[Work task]
Every entry below should be written out again exactly.

[Source records]
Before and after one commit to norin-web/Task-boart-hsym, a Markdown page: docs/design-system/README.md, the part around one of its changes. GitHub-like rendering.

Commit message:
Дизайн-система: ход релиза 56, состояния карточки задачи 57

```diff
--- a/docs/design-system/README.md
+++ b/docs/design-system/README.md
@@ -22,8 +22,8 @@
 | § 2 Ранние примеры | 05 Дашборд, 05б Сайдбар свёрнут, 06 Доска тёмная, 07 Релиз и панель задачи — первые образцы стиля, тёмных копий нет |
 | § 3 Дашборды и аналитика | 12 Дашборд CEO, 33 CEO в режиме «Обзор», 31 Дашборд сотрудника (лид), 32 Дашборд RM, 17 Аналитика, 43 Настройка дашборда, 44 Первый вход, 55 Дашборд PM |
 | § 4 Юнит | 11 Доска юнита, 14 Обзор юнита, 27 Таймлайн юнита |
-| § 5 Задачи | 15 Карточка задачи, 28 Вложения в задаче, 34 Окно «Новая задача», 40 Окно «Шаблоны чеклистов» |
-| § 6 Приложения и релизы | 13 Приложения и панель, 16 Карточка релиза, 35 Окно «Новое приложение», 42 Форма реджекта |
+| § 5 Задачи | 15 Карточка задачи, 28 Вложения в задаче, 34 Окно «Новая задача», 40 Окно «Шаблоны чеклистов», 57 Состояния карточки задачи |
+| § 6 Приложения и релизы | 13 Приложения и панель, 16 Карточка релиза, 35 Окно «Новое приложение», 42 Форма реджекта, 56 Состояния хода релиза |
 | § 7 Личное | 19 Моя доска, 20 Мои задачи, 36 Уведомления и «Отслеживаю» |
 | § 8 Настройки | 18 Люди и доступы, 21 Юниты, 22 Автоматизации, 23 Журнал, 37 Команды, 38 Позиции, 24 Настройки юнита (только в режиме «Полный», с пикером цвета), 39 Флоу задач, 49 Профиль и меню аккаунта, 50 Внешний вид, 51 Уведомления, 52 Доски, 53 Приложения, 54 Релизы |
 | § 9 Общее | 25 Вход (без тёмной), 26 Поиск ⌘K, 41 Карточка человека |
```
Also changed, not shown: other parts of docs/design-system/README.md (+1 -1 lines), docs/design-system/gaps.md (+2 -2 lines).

[Finished task]
Before and after one commit to norin-web/Task-boart-hsym, a Markdown page: docs/design-system/README.md, the part around one of its changes. GitHub-like rendering.

Commit message:
Дизайн-система: ход релиза 56, состояния карточки задачи 57

```diff
--- a/docs/design-system/README.md
+++ b/docs/design-system/README.md
@@ -22,8 +22,8 @@
 | § 2 Ранние примеры | 05 Дашборд, 05б Сайдбар свёрнут, 06 Доска тёмная, 07 Релиз и панель задачи — первые образцы стиля, тёмных копий нет |
 | § 3 Дашборды и аналитика | 12 Дашборд CEO, 33 CEO в режиме «Обзор», 31 Дашборд сотрудника (лид), 32 Дашборд RM, 17 Аналитика, 43 Настройка дашборда, 44 Первый вход, 55 Дашборд PM |
 | § 4 Юнит | 11 Доска юнита, 14 Обзор юнита, 27 Таймлайн юнита |
-| § 5 Задачи | 15 Карточка задачи, 28 Вложения в задаче, 34 Окно «Новая задача», 40 Окно «Шаблоны чеклистов» |
-| § 6 Приложения и релизы | 13 Приложения и панель, 16 Карточка релиза, 35 Окно «Новое приложение», 42 Форма реджекта |
+| § 5 Задачи | 15 Карточка задачи, 28 Вложения в задаче, 34 Окно «Новая задача», 40 Окно «Шаблоны чеклистов», 57 Состояния карточки задачи |
+| § 6 Приложения и релизы | 13 Приложения и панель, 16 Карточка релиза, 35 Окно «Новое приложение», 42 Форма реджекта, 56 Состояния хода релиза |
 | § 7 Личное | 19 Моя доска, 20 Мои задачи, 36 Уведомления и «Отслеживаю» |
 | § 8 Настройки | 18 Люди и доступы, 21 Юниты, 22 Автоматизации, 23 Журнал, 37 Команды, 38 Позиции, 24 Настройки юнита (только в режиме «Полный», с пикером цвета), 39 Флоу задач, 49 Профиль и меню аккаунта, 50 Внешний вид, 51 Уведомления, 52 Доски, 53 Приложения, 54 Релизы |
 | § 9 Общее | 25 Вход (без тёмной), 26 Поиск ⌘K, 41 Карточка человека |
```
Also changed, not shown: other parts of docs/design-system/README.md (+1 -1 lines), docs/design-system/gaps.md (+2 -2 lines).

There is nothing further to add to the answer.